# GIVEN RECORDS
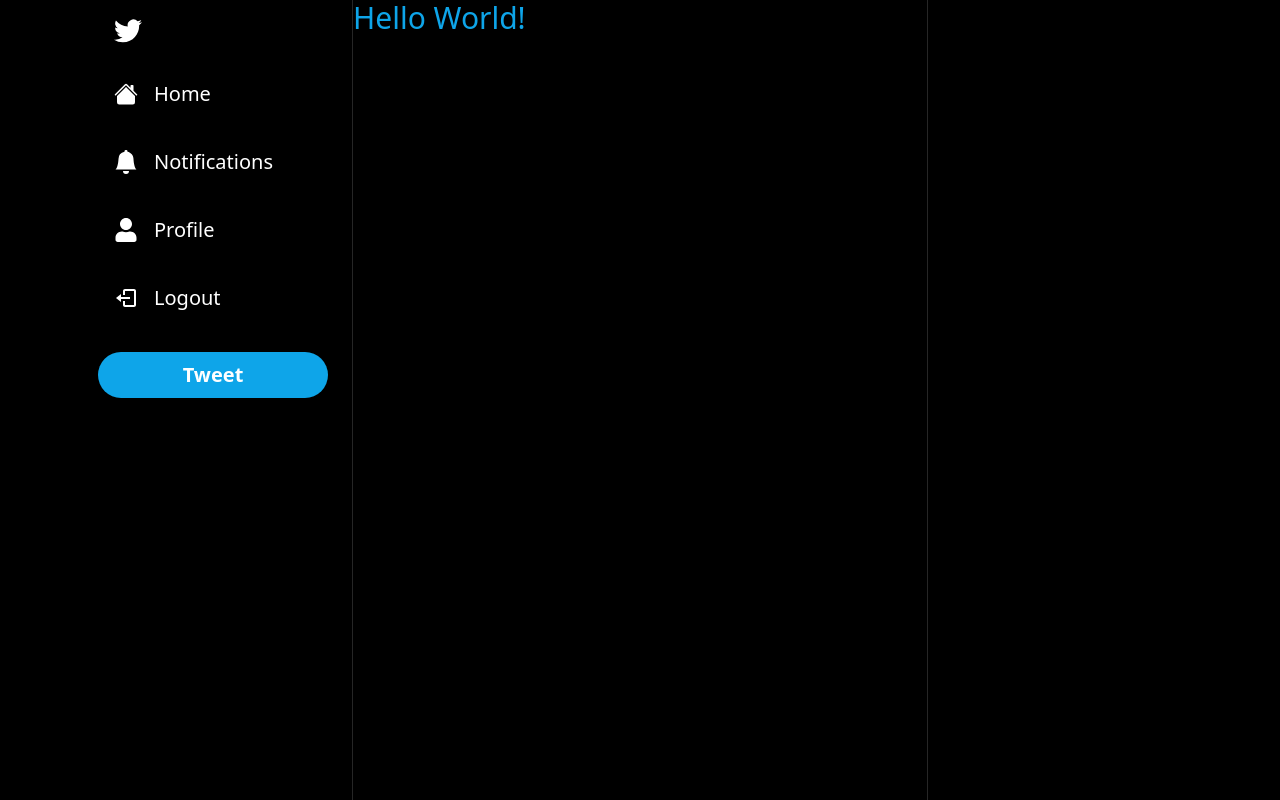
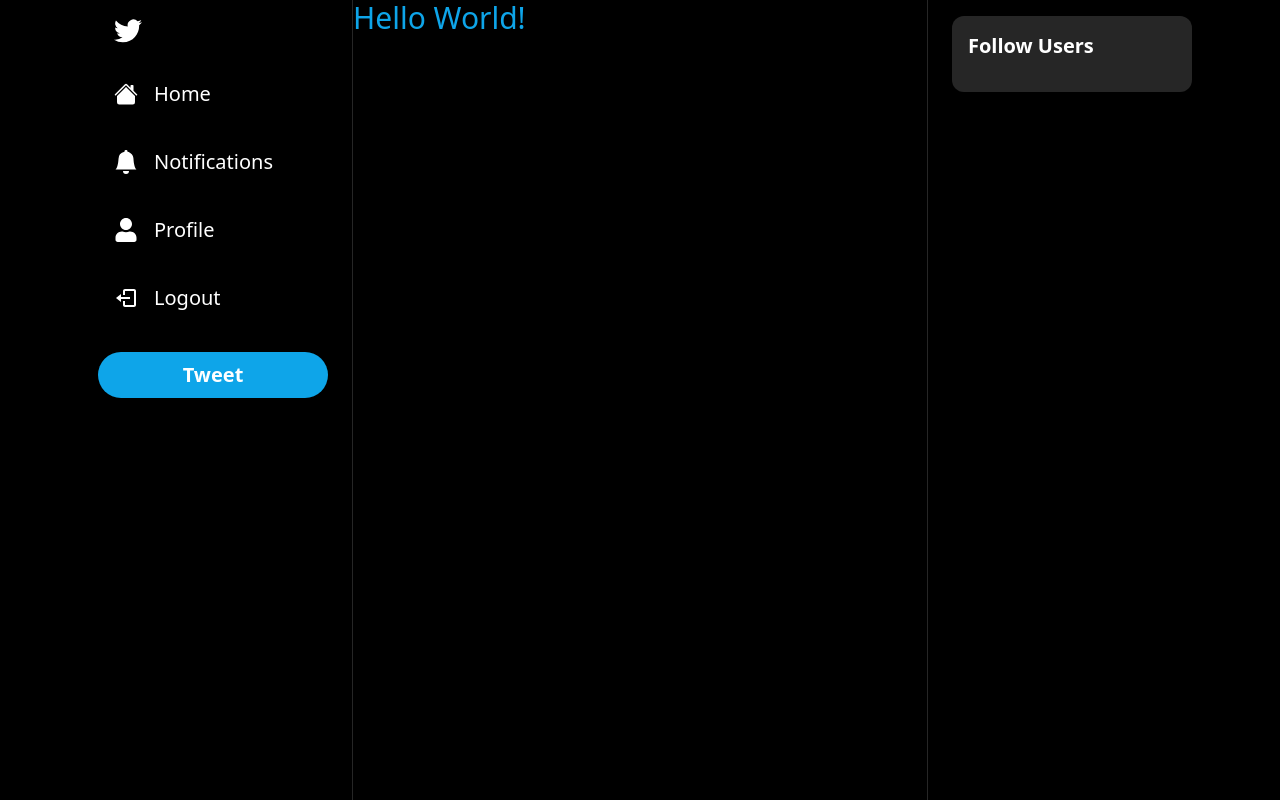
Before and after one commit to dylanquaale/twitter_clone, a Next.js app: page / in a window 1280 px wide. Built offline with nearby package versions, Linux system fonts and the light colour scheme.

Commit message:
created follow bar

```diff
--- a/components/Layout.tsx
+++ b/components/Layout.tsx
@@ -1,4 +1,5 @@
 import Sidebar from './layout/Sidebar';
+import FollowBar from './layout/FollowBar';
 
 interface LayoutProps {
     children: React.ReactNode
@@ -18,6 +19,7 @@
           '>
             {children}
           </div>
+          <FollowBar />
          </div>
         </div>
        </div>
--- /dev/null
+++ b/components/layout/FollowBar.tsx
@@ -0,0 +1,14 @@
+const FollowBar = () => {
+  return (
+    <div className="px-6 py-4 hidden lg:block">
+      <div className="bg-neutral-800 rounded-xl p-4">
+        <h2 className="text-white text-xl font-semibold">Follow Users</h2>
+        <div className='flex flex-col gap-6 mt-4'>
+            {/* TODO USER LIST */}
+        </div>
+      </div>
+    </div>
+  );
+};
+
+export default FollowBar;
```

# EXERCISE INSTRUCTIONS
If a line in the records includes the string "import", copy it.

# RESPONSE TO THIS TASK
 import Sidebar from './layout/Sidebar';
+import FollowBar from './layout/FollowBar';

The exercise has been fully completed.